Lack of safe drinking water was yesterday named as one of the major causes of poverty in Kenya.
Water shortage directly affects economic performance and should be given top priority in poverty reduction plans, the World Bank Country Director, Mr Makhtar Diop, said.
He was speaking at an international workshop on water and sanitation that opened in Nairobi yesterday.
Mr Diop said Kenya was among the countries with least access to safe drinking water in Sub-Saharan Africa. He attributed the situation to a decline in donor aid and lack of a sustainable distribution network.
Mr Diop said access to water determined the range of productive actions available to the people. He said safe water was necessity for agriculture, livestock, fisheries, transport and other small industries.
"The purpose of this workshop is to initiate the exchange of experiences in the water sector from various countries," said Mr Diop.
The workshop was attended by government officials, senior representatives of NGOs, donors and other interested parties from 12 countries.
The African Economic Research Consortium executive director, Mr Delphin Rwegasira, said the availability of safe water did not get adequate attention in poverty reduction strategies.
He said the African Economic Research Institute had completed a case study on poverty in 12 countries.
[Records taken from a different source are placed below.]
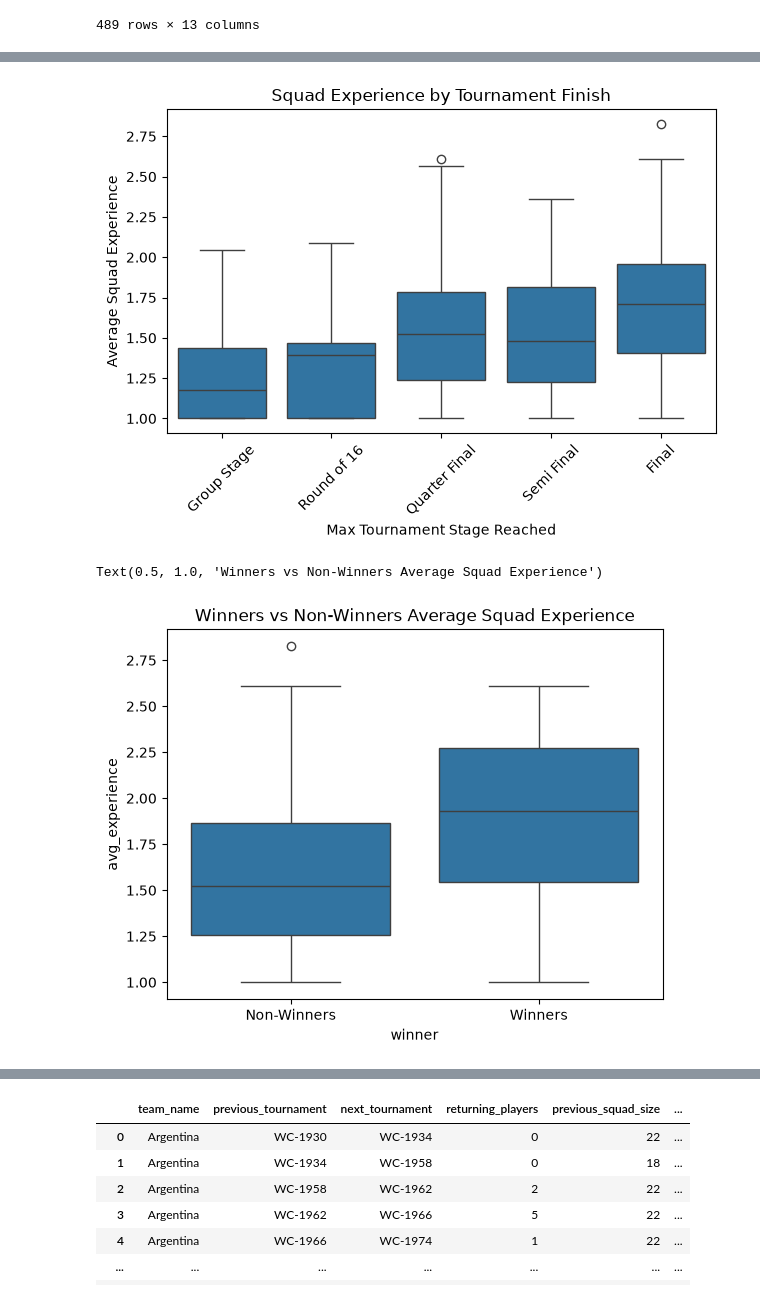
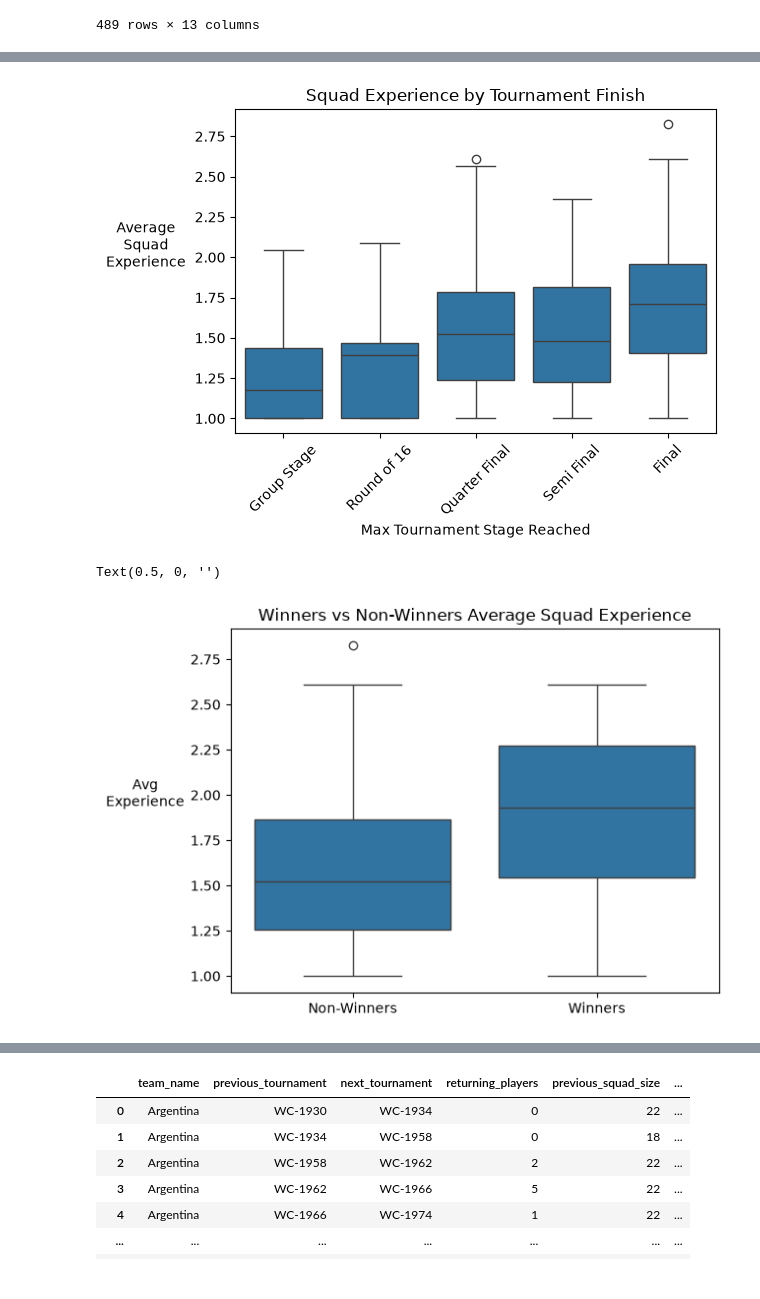
Before and after one commit to bev-amin/fifa-data-science, a Jupyter notebook: notebooks/01-exploration.ipynb, the cells around one changed output, grey strips where cells are left out. Cells and saved outputs as stored; diff of their text form; code cells hidden in the pictures.

```diff
--- a/notebooks/01-exploration.ipynb
+++ b/notebooks/01-exploration.ipynb
@@ -2115,20 +2108,22 @@ sns.boxplot(data=squad_exp_perform, x='max_stage_name', y='avg_experience', orde
 
 plt.xlabel('Max Tournament Stage Reached')
 plt.xticks(rotation=45)
-plt.ylabel('Average Squad Experience')
+plt.ylabel('Average\nSquad\nExperience',rotation=0, labelpad=35)
 plt.title('Squad Experience by Tournament Finish')
 plt.tight_layout()
 # %% [output]
-[figure, old version]
+[figure, new version]
 # %%
 winners_vs_exp = squad_exp_perform[['winner', 'avg_experience']]
 winners_vs_exp
 sns.boxplot(data=winners_vs_exp, x='winner', y='avg_experience')
 plt.xticks([0, 1], ['Non-Winners', 'Winners'])
 plt.title('Winners vs Non-Winners Average Squad Experience')
+plt.ylabel('Avg\nExperience', rotation=0, labelpad=33)
+plt.xlabel(None)
 # %% [output]
-Text(0.5, 1.0, 'Winners vs Non-Winners Average Squad Experience')
+Text(0.5, 0, '')
-[figure, old version]
+[figure, new version]
 # %%
 position_mix = (mens_squads.groupby(['team_name', 'tournament_id', 'position_name']).size().unstack(fill_value=0).reset_index())
 position_mix.sample(10)
```
Also changed, not shown: parts of 39 cells of this notebook.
The institute is in the second phase of the programme, which is to implement active policies to reduce poverty.